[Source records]
:::
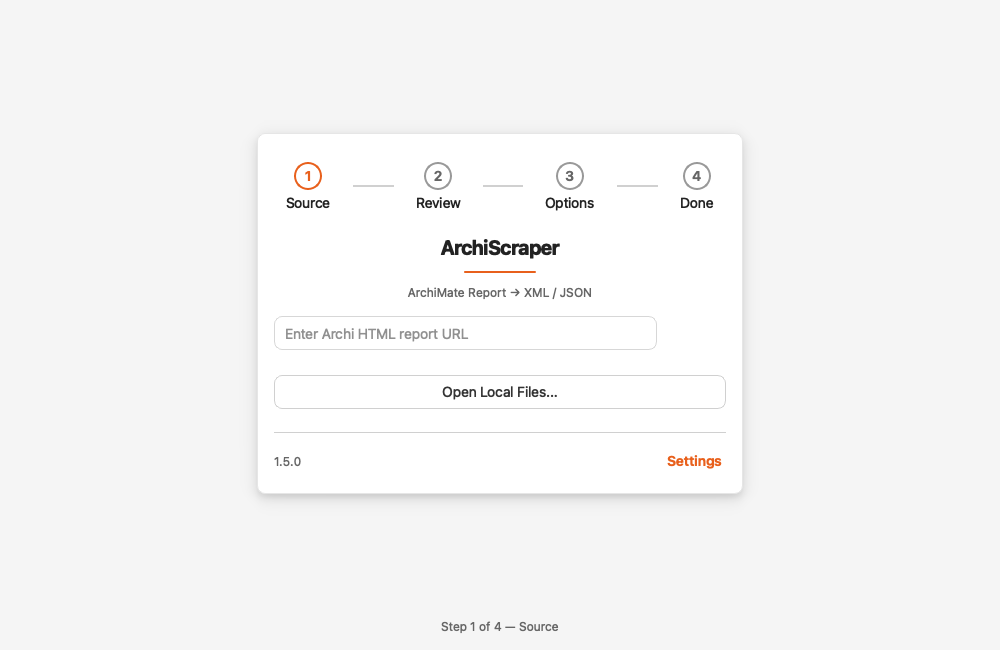
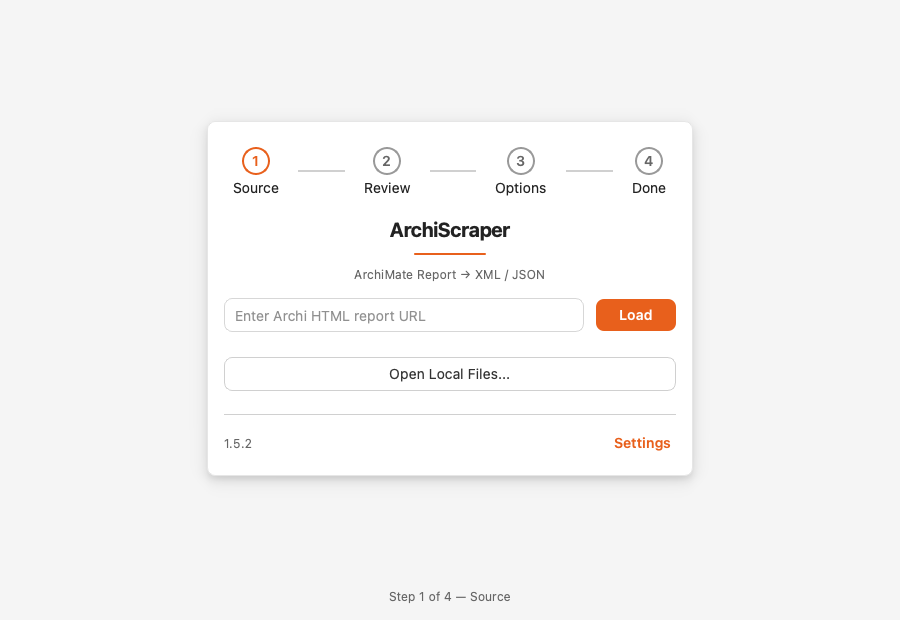
v1.5.2: fix Open in Browser URL, Load button visibility, update screenshot

diff --git a/scripts/ArchiScraperApp.py b/scripts/ArchiScraperApp.py
@@ -943,7 +943,7 @@ class ArchiScraperApp(QMainWindow):
         try:
             return metadata.version("archiscraper")
         except metadata.PackageNotFoundError:
-            return "1.5.0"
+            return "1.5.2"
 
     def _open_settings_dialog(self):
         dialog = SettingsDialog(self.user_agent_input.text(), self._get_timeout(), self)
:::
-- WHAT YOU HAVE TO DO --
Set down every entry above exactly as written, but skip the pictures.

-- COMPLETED TASK --
v1.5.2: fix Open in Browser URL, Load button visibility, update screenshot

diff --git a/scripts/ArchiScraperApp.py b/scripts/ArchiScraperApp.py
@@ -943,7 +943,7 @@ class ArchiScraperApp(QMainWindow):
         try:
             return metadata.version("archiscraper")
         except metadata.PackageNotFoundError:
-            return "1.5.0"
+            return "1.5.2"
 
     def _open_settings_dialog(self):
         dialog = SettingsDialog(self.user_agent_input.text(), self._get_timeout(), self)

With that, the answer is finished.